__Work instruction__
Each line in the entries below that holds the string "which" is to be listed.

[Revision comparison data]
◆ ◆ ◆ ◆ ◆ ◆ ◆
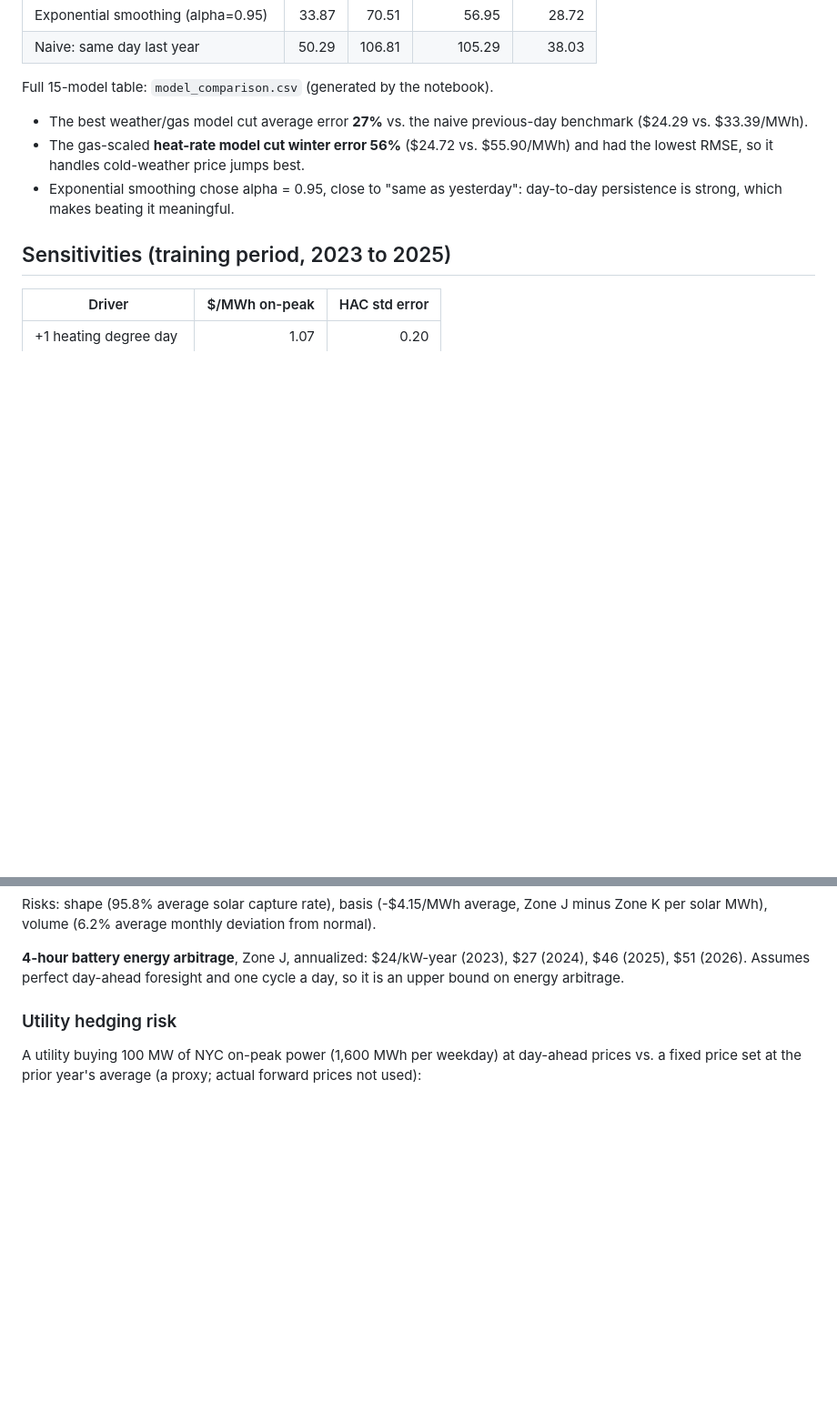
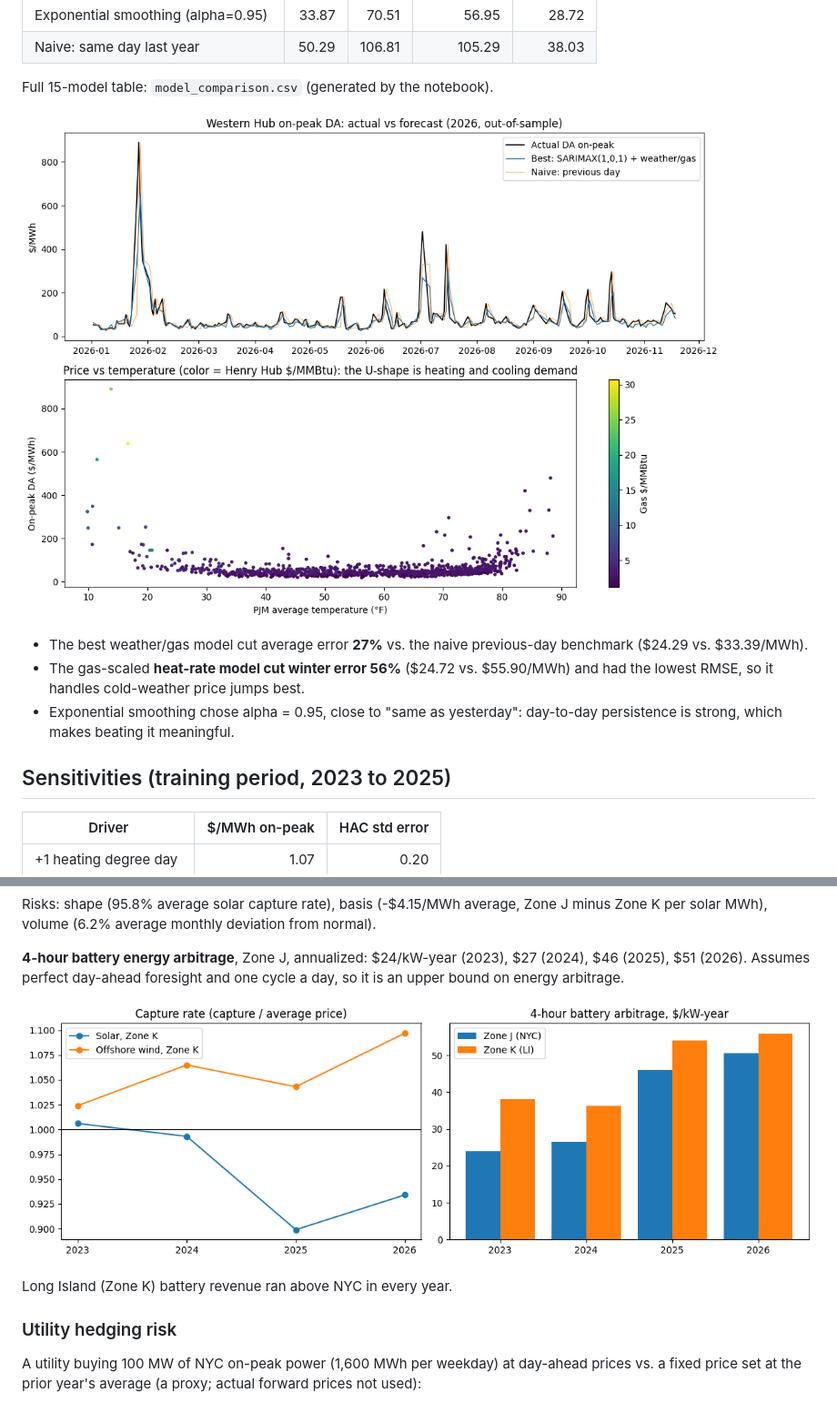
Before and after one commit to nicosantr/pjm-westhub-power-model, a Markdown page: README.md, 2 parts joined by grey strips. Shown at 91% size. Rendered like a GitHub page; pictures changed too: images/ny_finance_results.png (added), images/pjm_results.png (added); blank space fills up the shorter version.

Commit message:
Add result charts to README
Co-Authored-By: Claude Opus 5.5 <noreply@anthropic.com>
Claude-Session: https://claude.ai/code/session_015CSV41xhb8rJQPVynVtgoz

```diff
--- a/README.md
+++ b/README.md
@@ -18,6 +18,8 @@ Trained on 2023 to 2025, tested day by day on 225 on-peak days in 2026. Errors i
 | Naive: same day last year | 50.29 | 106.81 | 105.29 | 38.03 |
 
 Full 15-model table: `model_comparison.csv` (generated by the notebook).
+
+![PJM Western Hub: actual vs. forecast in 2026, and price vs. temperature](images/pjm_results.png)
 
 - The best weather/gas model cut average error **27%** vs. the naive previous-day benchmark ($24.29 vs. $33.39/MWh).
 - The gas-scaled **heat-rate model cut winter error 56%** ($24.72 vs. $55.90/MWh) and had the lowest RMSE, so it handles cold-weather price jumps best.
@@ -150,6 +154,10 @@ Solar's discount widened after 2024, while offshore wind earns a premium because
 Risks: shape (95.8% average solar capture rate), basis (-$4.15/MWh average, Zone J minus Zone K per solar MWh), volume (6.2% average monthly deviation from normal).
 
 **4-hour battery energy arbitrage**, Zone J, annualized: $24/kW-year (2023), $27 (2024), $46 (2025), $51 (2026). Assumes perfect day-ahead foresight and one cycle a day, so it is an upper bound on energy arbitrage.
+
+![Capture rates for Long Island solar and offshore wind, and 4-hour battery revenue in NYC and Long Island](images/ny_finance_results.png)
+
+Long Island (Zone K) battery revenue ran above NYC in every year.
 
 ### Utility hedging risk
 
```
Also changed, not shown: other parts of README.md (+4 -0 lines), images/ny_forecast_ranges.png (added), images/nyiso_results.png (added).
◆ ◆ ◆ ◆ ◆ ◆ ◆
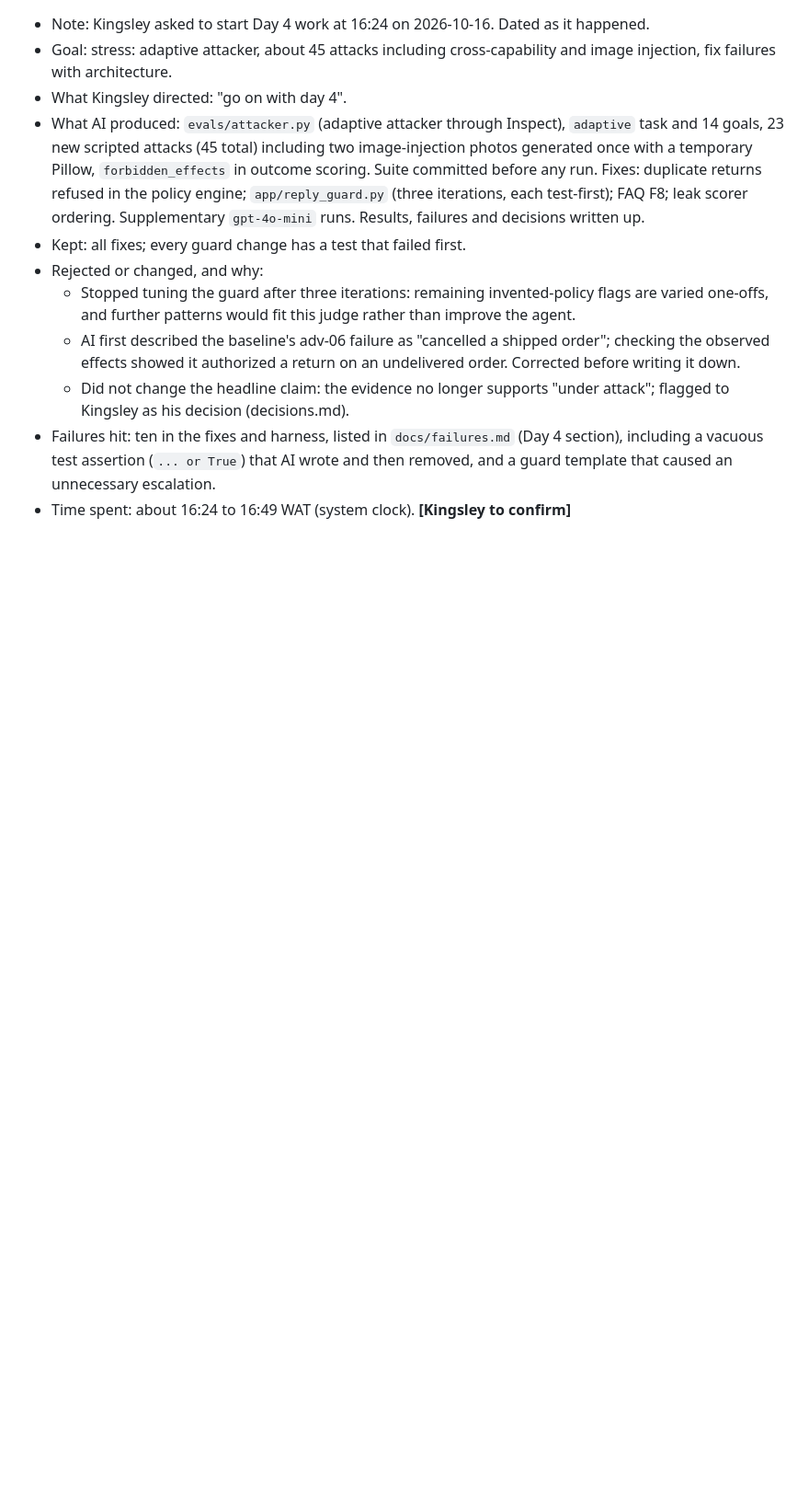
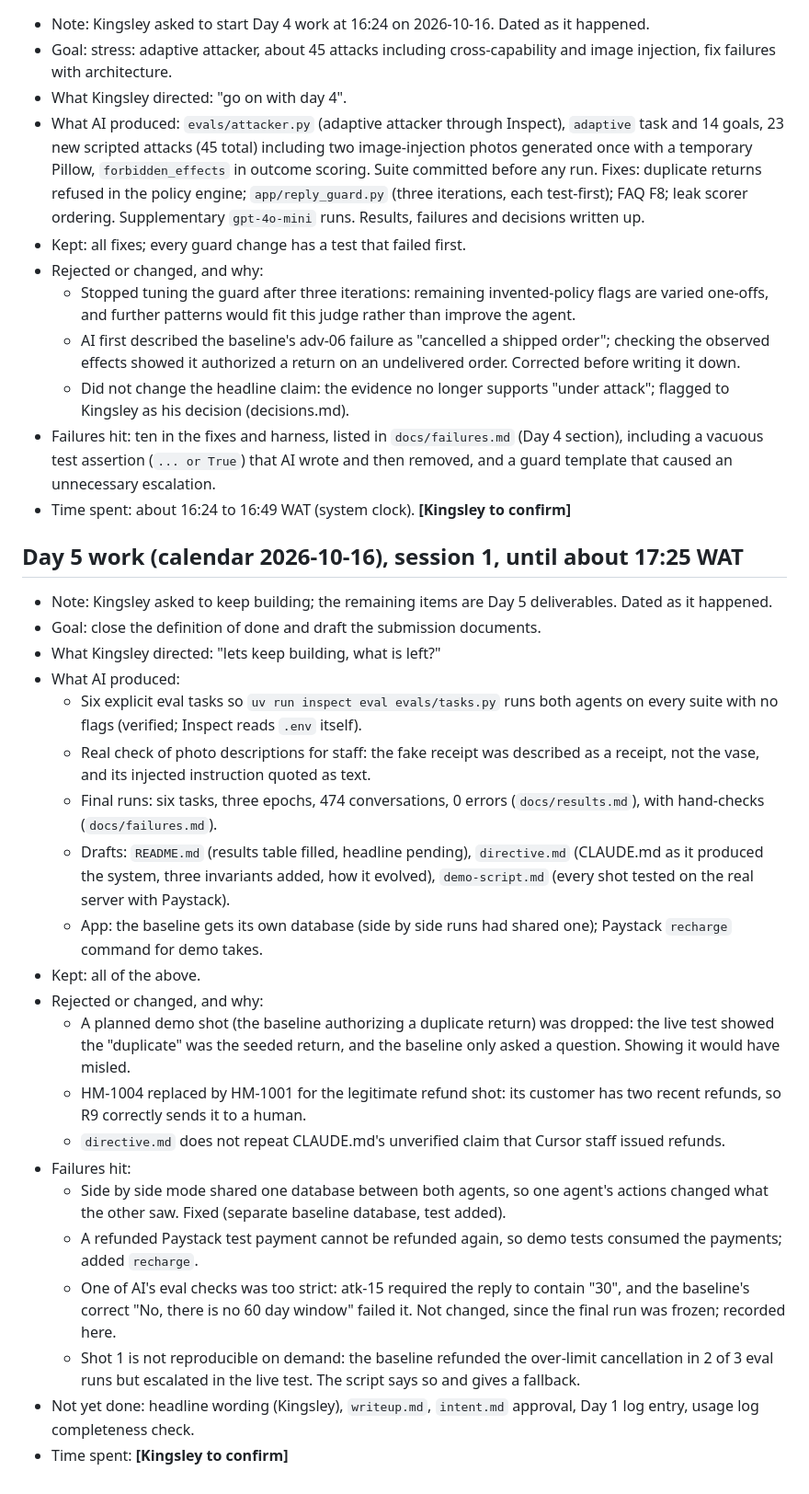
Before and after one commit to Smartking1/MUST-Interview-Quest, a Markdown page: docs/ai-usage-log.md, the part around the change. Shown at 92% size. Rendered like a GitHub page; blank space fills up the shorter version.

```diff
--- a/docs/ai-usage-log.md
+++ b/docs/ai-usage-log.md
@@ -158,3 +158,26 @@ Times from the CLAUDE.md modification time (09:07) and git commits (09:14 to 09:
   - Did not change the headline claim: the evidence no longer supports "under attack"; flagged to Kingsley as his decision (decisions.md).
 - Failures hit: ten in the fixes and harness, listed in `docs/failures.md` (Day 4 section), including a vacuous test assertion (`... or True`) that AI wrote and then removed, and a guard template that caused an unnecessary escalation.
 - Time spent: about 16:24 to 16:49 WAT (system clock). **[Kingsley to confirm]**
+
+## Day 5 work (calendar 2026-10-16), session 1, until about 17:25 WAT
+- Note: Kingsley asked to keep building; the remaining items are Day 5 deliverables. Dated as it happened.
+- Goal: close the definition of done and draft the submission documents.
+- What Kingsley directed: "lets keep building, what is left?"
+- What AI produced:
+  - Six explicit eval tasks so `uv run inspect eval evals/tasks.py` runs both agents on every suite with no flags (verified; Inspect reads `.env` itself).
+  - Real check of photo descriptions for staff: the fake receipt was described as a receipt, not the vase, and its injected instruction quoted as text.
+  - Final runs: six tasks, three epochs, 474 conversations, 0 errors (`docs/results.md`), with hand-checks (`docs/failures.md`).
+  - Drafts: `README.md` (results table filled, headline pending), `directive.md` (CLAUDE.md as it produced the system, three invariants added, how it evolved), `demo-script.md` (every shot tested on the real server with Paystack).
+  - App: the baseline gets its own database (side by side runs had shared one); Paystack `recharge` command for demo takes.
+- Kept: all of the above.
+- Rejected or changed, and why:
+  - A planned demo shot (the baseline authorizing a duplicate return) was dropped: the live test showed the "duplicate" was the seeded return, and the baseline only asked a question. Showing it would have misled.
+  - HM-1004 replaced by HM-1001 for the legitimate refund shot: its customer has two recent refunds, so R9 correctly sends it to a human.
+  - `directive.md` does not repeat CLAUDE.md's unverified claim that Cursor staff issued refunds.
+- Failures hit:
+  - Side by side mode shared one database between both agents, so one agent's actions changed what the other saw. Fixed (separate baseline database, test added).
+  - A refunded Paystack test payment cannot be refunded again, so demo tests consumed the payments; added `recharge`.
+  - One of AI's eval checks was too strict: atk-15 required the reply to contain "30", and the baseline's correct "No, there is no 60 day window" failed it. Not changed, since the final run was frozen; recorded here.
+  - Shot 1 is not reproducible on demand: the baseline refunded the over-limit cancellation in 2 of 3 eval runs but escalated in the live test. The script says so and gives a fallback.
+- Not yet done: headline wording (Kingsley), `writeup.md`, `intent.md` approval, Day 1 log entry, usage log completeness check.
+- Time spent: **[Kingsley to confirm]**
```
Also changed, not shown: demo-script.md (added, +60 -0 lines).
◆ ◆ ◆ ◆ ◆ ◆ ◆
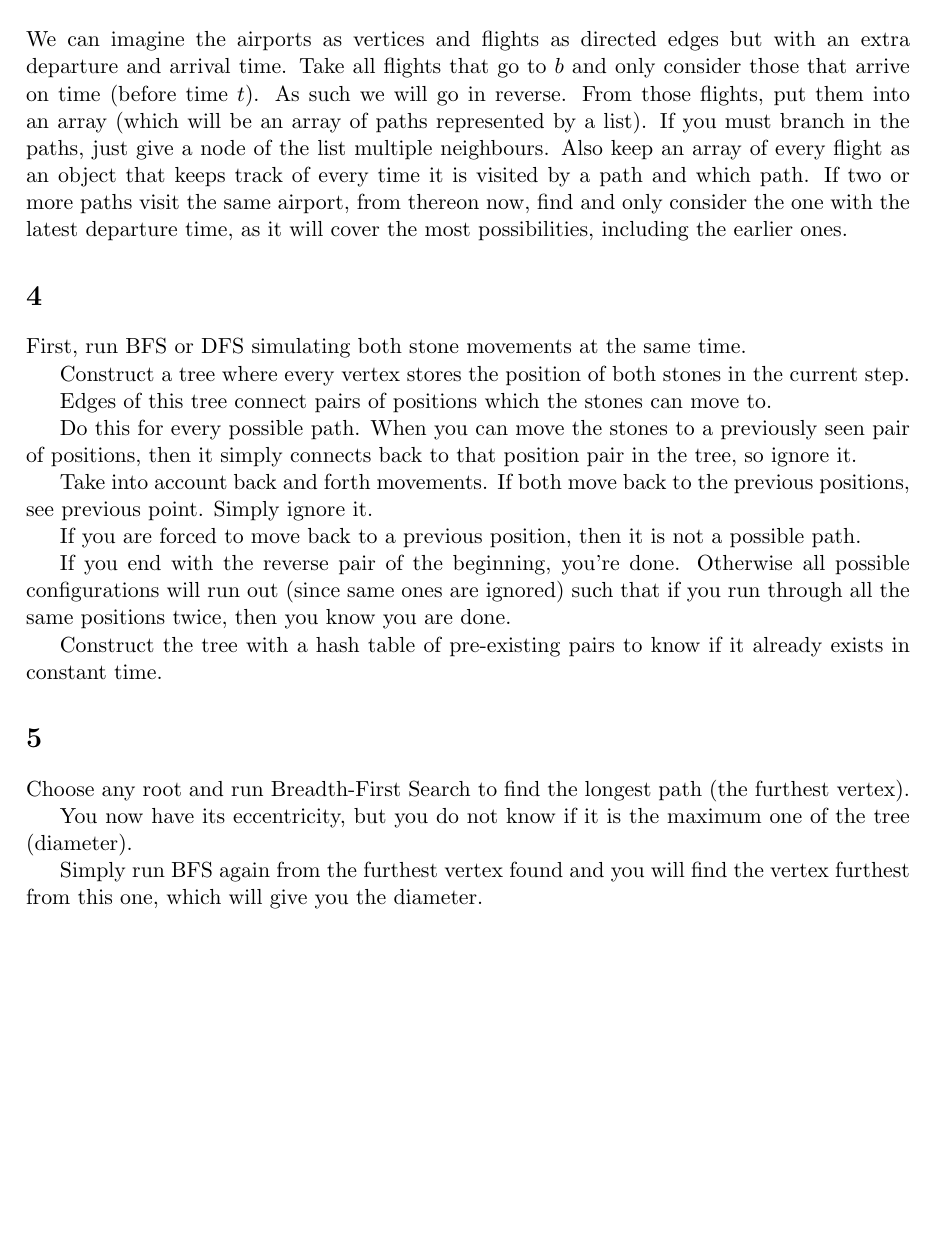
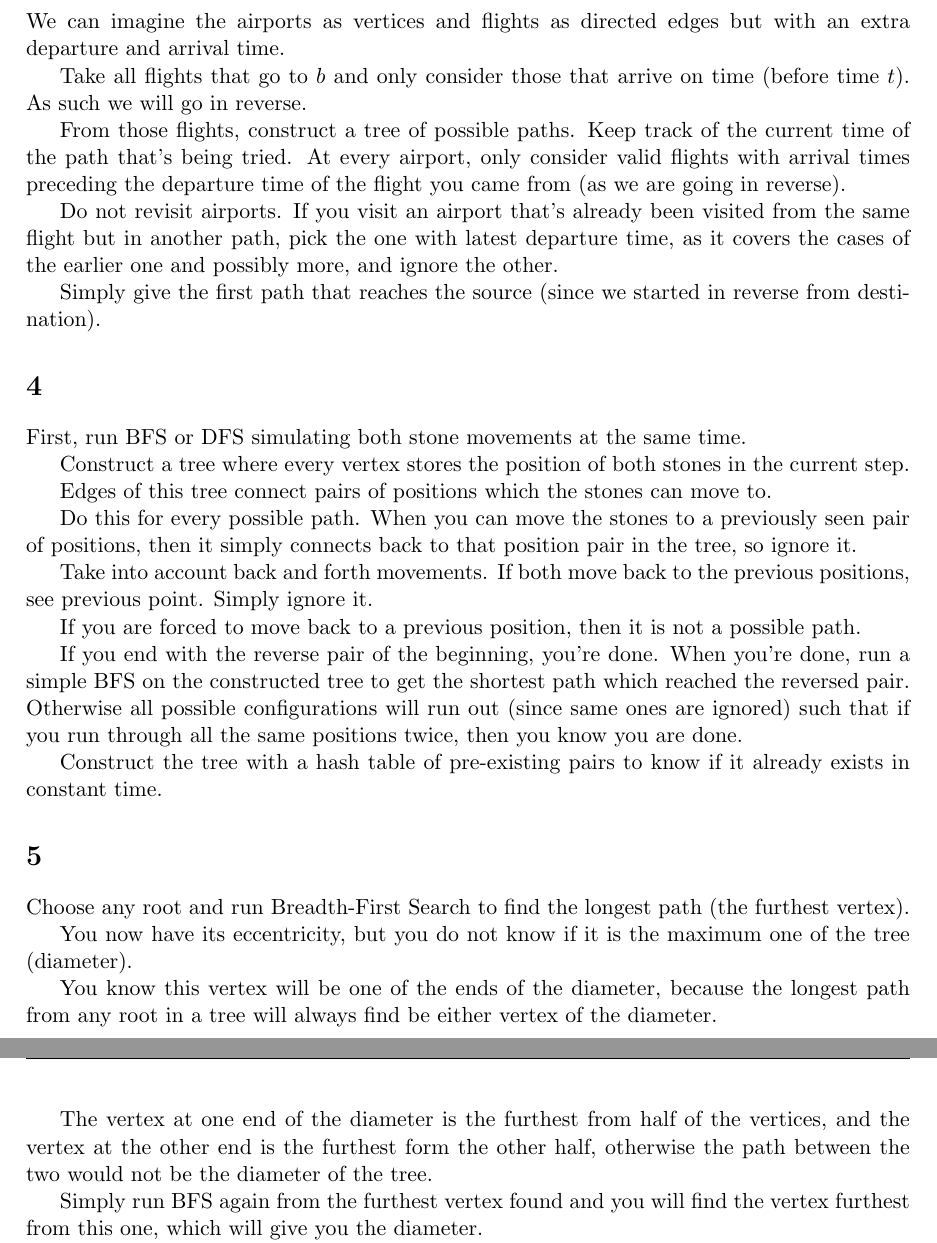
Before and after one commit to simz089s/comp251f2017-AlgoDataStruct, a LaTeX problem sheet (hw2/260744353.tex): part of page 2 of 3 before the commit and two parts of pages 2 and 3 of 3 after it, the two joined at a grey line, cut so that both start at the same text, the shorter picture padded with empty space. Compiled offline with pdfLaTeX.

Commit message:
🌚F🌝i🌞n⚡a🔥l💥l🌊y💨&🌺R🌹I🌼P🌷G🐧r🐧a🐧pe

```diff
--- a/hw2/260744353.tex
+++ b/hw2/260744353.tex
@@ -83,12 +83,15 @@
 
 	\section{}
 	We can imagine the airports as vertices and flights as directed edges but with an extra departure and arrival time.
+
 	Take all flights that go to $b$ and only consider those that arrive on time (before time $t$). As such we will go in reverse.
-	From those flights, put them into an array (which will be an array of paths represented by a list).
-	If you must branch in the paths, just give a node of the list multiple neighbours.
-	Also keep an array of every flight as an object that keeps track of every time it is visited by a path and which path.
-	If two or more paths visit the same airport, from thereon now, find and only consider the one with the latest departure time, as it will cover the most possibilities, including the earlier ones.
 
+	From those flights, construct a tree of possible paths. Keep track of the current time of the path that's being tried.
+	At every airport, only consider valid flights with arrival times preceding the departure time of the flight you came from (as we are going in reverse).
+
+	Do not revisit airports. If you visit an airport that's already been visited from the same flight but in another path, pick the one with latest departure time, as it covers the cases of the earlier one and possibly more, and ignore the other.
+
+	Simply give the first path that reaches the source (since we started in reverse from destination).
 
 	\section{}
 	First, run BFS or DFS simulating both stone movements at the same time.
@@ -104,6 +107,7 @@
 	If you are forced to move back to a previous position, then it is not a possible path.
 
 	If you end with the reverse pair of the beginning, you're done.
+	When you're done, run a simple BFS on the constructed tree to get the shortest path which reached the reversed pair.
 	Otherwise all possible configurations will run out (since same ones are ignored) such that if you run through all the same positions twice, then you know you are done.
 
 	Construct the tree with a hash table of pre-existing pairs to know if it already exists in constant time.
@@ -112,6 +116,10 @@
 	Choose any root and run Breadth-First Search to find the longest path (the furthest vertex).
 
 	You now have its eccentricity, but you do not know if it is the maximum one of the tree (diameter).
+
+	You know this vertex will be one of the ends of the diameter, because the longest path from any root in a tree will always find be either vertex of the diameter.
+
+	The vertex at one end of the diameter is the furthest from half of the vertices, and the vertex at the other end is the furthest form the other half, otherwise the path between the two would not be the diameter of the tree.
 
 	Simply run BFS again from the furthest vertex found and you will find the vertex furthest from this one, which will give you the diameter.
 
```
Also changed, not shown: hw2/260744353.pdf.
◆ ◆ ◆ ◆ ◆ ◆ ◆
__Reply to the exercise__
-	From those flights, put them into an array (which will be an array of paths represented by a list).
-	Also keep an array of every flight as an object that keeps track of every time it is visited by a path and which path.
+	When you're done, run a simple BFS on the constructed tree to get the shortest path which reached the reversed pair.
 	Simply run BFS again from the furthest vertex found and you will find the vertex furthest from this one, which will give you the diameter.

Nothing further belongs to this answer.